Located on Skaftö, Grundsund is a fishing village with all its original charm intact. Boathouses and small cottages rub shoulders all along the rocky shore, around the dock and the harbour canal. Much of the popular Swedish TV series “Saltön” was recorded in Grundsund.
At the far end of Skaftö
The little gem of Grundsund is on the westernmost point of Skaftö, which lies in middle of Bohuslän between Orust and Lysekil. It takes around 45 minutes to get to Grundsund from Uddevalla, and you can’t get much closer to the sea than this. The long, narrow village is divided by a canal which separates Skaftö from the small island of Ösö. Along the canal are picturesque boathouses and piers from different times in history. You can buy fresh fish, shrimps and crabs directly from the commercial fishing boats when they dock. There is a beautiful view of the harbour canal from the bridge to Ösö and from the nearby church. A new sea-front promenade has been constructed by the eastern quay; it’s a long pier to Skäddhålan which then continues to connect with a footpath to Vigerna.
Photographer: Margareta Anderberg
The TV series Saltön
Most of the very popular TV series Saltön has been filmed on Skaftö, mainly in Grundsund. The series is based on the books written by Viveca Lärn, and with more than a million viewers they really put Grundsund on the map. Loyal viewers of the series easily recognize the locations in this picturesque coastal village, with its beautiful houses and piers washed by the sea.
Important historic fishing community
The history of Grundsund is largely characterised by the heydays of the fishing industry. The village was a significant fishing base and shipping community for a long period of time. The peak of the herring era in the 18th century contributed to the development of the village, and when other similar fishing communities changed into seaside resorts for the wealthy classes during the end of the nineteenth century, Grundsund essentially remained a fishing port.

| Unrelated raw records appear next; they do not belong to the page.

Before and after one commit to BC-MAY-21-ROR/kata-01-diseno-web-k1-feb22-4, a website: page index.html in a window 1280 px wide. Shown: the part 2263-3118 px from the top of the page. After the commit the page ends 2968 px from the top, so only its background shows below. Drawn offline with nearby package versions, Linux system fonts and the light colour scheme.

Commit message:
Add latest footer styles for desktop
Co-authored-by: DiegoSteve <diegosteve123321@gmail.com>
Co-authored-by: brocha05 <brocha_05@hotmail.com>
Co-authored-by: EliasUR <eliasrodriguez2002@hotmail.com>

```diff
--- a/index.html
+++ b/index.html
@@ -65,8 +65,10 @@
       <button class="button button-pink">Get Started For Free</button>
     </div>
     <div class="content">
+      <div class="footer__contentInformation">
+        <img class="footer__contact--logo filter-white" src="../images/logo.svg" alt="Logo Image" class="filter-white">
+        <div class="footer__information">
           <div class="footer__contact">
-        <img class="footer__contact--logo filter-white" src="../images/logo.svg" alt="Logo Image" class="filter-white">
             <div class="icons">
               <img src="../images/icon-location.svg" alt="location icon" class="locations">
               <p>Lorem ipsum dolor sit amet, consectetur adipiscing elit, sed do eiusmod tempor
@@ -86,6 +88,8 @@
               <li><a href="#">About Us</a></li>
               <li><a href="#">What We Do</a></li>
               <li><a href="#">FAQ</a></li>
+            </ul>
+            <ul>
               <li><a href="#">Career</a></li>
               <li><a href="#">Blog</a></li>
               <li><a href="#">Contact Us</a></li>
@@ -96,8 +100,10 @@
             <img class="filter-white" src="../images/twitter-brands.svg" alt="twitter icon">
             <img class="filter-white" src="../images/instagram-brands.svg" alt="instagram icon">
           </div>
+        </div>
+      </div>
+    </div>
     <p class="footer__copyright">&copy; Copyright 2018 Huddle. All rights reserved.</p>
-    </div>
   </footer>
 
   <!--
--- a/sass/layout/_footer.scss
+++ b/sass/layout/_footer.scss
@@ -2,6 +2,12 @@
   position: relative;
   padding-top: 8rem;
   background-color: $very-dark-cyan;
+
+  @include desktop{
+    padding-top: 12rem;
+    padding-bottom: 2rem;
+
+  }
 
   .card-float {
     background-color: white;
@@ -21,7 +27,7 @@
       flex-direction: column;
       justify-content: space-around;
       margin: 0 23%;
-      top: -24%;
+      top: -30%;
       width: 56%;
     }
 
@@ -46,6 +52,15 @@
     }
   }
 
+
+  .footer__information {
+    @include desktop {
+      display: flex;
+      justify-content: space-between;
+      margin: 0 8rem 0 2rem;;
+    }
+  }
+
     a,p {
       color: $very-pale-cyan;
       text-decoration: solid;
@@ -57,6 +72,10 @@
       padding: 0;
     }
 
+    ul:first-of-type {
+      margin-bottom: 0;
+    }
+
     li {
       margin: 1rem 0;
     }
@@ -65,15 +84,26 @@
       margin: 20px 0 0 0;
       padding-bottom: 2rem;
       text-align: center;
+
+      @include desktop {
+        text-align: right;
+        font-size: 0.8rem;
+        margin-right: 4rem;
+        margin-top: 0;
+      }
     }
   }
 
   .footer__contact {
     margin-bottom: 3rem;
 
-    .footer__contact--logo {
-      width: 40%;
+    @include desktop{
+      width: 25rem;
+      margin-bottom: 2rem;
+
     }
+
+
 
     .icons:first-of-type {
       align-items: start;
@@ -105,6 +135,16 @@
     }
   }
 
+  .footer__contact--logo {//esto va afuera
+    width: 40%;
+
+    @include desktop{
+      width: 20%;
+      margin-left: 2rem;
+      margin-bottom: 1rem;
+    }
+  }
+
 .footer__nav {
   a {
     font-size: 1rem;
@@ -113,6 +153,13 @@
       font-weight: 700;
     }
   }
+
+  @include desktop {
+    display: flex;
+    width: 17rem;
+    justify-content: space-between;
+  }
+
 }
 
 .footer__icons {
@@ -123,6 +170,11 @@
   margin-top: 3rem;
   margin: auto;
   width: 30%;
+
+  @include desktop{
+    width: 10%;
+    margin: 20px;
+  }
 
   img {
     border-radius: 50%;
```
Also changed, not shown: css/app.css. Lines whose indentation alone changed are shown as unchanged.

The canal that divides the village into two parts, east and west, was dug out during the first world war to allow fishing boats and small cargo boats to pass more easily and make a larger, more protected harbour. Fishing is still an important industry here, but visitors also come to swim, eat good food and discover the archipelago on foot or by bicycle, kayak or boat.